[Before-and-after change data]

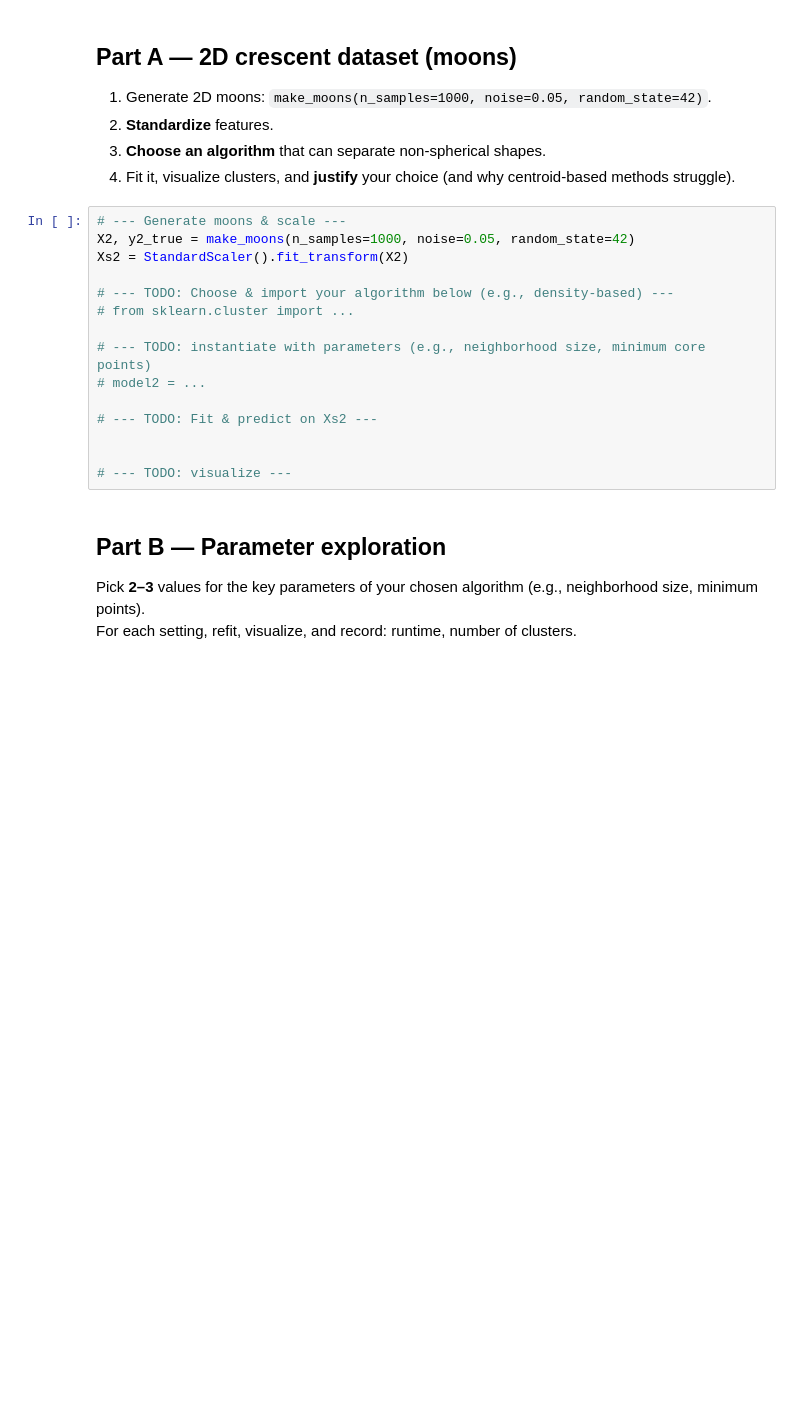
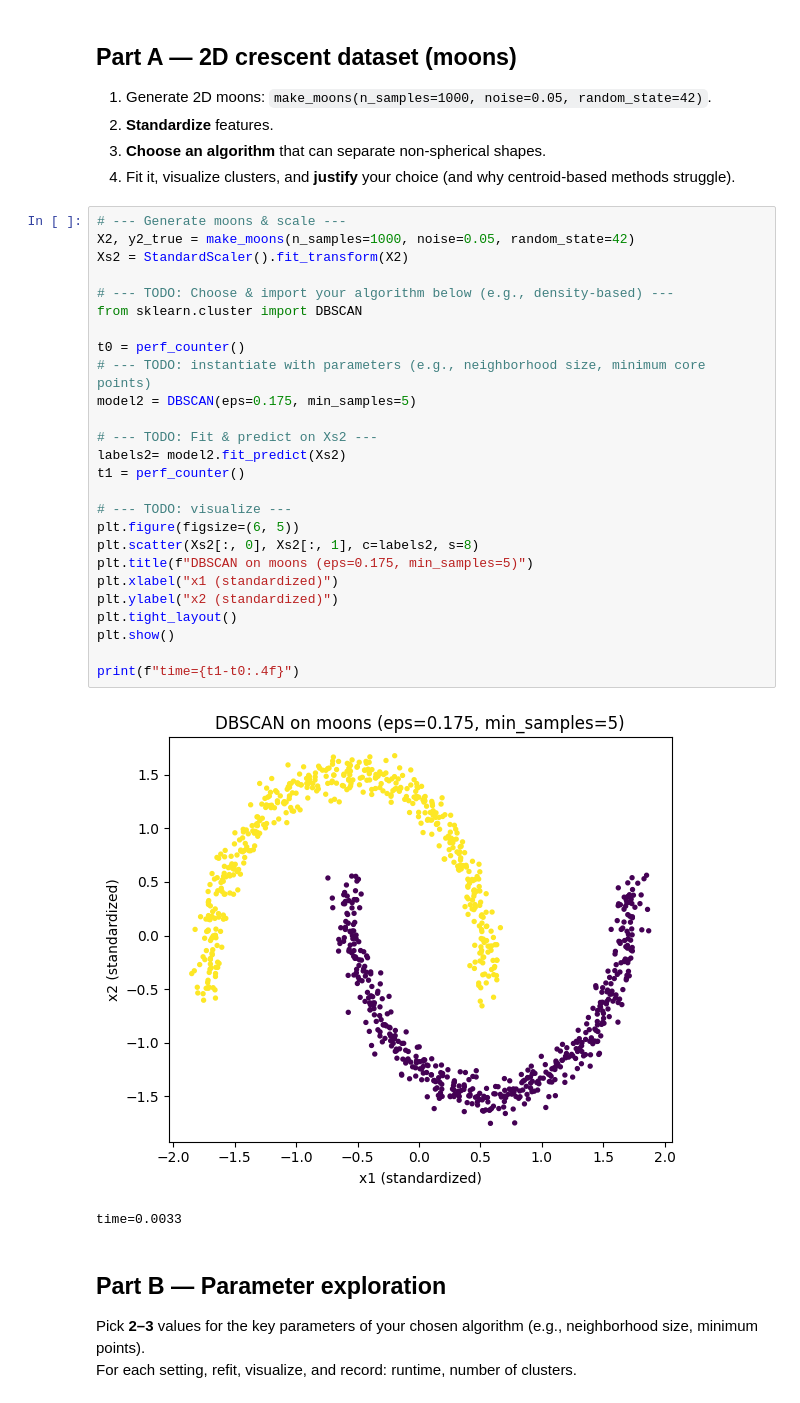
Before and after one commit to DennnnyH/ICS-438-Big-Data-Analytics, a Jupyter notebook: Assignment 4.ipynb, the cells around one changed output. Saved outputs shown, nothing was run; the diff lists cells and outputs as text; blank space fills up the shorter version.

```diff
--- a/Assignment 4.ipynb
+++ b/Assignment 4.ipynb
@@ -134,18 +146,32 @@ from sklearn.preprocessing import StandardScaler
 # %%
 # --- Generate moons & scale ---
 X2, y2_true = make_moons(n_samples=1000, noise=0.05, random_state=42)
 Xs2 = StandardScaler().fit_transform(X2)
 
 # --- TODO: Choose & import your algorithm below (e.g., density-based) ---
-# from sklearn.cluster import ...
+from sklearn.cluster import DBSCAN
 
+t0 = perf_counter()
 # --- TODO: instantiate with parameters (e.g., neighborhood size, minimum core points)
-# model2 = ...
+model2 = DBSCAN(eps=0.175, min_samples=5)
 
 # --- TODO: Fit & predict on Xs2 ---
-
+labels2= model2.fit_predict(Xs2)
+t1 = perf_counter()
 
 # --- TODO: visualize ---
+plt.figure(figsize=(6, 5))
+plt.scatter(Xs2[:, 0], Xs2[:, 1], c=labels2, s=8)
+plt.title(f"DBSCAN on moons (eps=0.175, min_samples=5)")
+plt.xlabel("x1 (standardized)")
+plt.ylabel("x2 (standardized)")
+plt.tight_layout()
+plt.show()
+
+print(f"time={t1-t0:.4f}")
+# %% [output]
+[figure, added]
+time=0.0033
 # %% [markdown]
 
 ## Part B — Parameter exploration
```
Also changed, not shown: parts of 11 cells of this notebook.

• WORK REQUEST
Copy each line above precisely, dropping the pictures.

• WRITTEN SOLUTION
Before and after one commit to DennnnyH/ICS-438-Big-Data-Analytics, a Jupyter notebook: Assignment 4.ipynb, the cells around one changed output. Saved outputs shown, nothing was run; the diff lists cells and outputs as text; blank space fills up the shorter version.

```diff
--- a/Assignment 4.ipynb
+++ b/Assignment 4.ipynb
@@ -134,18 +146,32 @@ from sklearn.preprocessing import StandardScaler
 # %%
 # --- Generate moons & scale ---
 X2, y2_true = make_moons(n_samples=1000, noise=0.05, random_state=42)
 Xs2 = StandardScaler().fit_transform(X2)
 
 # --- TODO: Choose & import your algorithm below (e.g., density-based) ---
-# from sklearn.cluster import ...
+from sklearn.cluster import DBSCAN
 
+t0 = perf_counter()
 # --- TODO: instantiate with parameters (e.g., neighborhood size, minimum core points)
-# model2 = ...
+model2 = DBSCAN(eps=0.175, min_samples=5)
 
 # --- TODO: Fit & predict on Xs2 ---
-
+labels2= model2.fit_predict(Xs2)
+t1 = perf_counter()
 
 # --- TODO: visualize ---
+plt.figure(figsize=(6, 5))
+plt.scatter(Xs2[:, 0], Xs2[:, 1], c=labels2, s=8)
+plt.title(f"DBSCAN on moons (eps=0.175, min_samples=5)")
+plt.xlabel("x1 (standardized)")
+plt.ylabel("x2 (standardized)")
+plt.tight_layout()
+plt.show()
+
+print(f"time={t1-t0:.4f}")
+# %% [output]
+[figure, added]
+time=0.0033
 # %% [markdown]
 
 ## Part B — Parameter exploration
```
Also changed, not shown: parts of 11 cells of this notebook.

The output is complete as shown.